Setsuko Hara (1920-2015) was one of the leading actresses in Japanese cinema in the 1940s and 1950s.
She was born Masae Aida in Yokohama. Her sister was married to a movie director, which got Hara in the door when she was a teenager. She made her debut in 1935 and broke out in 1937 with Atarashiki Tsuchi, which made her a big star. In 1938 she appeared in The Giant, an adaptation of Les Misérables, playing the Cosette part. Some of her films from this early period are lost.
She was hugely busy for Toho studio from 1937 to 1945, appearing in forty films during this period. Hara was usually cast as some form of Yamato Nadeshiko, the ideal of Japanese womanhood, demure, loyal, but determined; in the press she was nicknamed "The Eternal Virgin". In 1946 she appeared in No Regrets for Our Youth, Akira Kurosawa's first film after the war. She would later star in Kurosawa's The Idiot in a Playing Against Type role as a passionate kept woman.

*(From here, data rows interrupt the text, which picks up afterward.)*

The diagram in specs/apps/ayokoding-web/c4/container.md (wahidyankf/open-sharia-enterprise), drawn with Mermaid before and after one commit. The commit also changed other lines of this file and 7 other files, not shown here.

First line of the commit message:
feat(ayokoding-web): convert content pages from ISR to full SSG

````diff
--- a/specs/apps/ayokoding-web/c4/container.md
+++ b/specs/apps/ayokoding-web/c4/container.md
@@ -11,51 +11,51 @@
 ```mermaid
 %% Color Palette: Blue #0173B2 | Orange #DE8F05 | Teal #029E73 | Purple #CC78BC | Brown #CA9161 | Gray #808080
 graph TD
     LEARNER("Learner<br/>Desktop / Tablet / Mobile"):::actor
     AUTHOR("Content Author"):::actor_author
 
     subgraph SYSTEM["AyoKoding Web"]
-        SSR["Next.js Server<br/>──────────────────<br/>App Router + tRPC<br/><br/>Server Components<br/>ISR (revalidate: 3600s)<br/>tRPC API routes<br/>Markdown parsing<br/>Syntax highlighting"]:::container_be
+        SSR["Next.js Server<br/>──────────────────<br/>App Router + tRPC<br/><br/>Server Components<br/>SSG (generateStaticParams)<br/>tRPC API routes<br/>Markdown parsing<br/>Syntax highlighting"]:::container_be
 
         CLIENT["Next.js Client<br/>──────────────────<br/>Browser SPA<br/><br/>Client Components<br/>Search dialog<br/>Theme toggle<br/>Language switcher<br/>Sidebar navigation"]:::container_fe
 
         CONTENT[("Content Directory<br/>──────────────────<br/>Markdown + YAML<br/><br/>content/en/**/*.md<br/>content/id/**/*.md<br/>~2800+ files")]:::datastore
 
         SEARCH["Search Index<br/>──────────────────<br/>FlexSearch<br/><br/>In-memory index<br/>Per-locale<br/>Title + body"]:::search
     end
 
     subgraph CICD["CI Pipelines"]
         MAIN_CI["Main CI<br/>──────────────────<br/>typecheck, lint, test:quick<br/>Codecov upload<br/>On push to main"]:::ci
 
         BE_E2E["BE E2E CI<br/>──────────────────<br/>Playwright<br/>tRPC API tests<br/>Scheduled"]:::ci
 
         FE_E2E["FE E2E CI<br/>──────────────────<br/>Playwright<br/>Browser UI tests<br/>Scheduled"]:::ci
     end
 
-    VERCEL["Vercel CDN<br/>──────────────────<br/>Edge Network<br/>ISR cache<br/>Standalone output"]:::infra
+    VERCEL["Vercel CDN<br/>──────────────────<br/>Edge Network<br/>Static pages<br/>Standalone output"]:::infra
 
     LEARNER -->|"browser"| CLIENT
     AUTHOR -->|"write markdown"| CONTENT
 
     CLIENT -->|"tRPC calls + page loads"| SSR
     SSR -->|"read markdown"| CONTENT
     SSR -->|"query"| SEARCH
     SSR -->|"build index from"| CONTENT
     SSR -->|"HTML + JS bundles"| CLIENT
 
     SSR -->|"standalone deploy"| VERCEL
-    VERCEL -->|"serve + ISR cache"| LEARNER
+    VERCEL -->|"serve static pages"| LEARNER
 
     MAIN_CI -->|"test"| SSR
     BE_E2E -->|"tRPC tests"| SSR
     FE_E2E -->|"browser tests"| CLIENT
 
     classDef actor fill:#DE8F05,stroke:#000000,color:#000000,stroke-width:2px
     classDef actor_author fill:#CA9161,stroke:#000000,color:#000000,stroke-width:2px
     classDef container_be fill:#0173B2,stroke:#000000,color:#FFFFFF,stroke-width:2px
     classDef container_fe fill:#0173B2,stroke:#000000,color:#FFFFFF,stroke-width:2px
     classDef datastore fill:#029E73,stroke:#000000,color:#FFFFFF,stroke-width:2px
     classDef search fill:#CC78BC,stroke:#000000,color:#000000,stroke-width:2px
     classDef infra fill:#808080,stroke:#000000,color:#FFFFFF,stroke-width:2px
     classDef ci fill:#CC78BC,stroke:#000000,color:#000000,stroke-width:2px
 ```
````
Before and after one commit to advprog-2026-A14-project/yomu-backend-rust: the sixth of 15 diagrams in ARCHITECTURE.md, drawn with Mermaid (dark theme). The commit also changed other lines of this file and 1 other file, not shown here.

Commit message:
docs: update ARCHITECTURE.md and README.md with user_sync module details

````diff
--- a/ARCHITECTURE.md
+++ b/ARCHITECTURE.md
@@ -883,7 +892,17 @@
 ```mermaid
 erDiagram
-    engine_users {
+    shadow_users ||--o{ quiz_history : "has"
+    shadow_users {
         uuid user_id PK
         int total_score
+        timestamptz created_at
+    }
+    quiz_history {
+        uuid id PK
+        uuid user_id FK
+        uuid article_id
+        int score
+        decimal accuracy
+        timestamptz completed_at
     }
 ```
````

In 1949 she began her collaboration with director Yasujiro Ozu, which she is best remembered for in the West. Her first Ozu film was Early Spring, followed by Early Summer and then Tokyo Story, the most famous film either she or Ozu ever made. In the three films she plays three different characters all named Noriko, all young Japanese women dealing with marriage and the challenges of postwar life. She continued to work with Ozu, filming Tokyo Twilight, Late Autumn, and The End of Summer between 1957 and 1961. Other films from her later career include color historical epic The Three Treasures (1959).
Her last film was 1962 Jidai Geki epic Chūshingura. Afterwards she quit show business, and in fact quit public life altogether. She gave no retirement announcement. Over the last 53 years of her life, she never took another acting role, never wrote a memoir, never made a public appearance, never gave an interview. She was never even photographed other than a few paparazzi shots of dubious authenticity. She went back to using her real name. Such was Hara's dedication to privacy that when she died at the age of 95 in 2015 her family waited two months to make the announcement.
Her silence in retirement inspired the anime film Millennium Actress.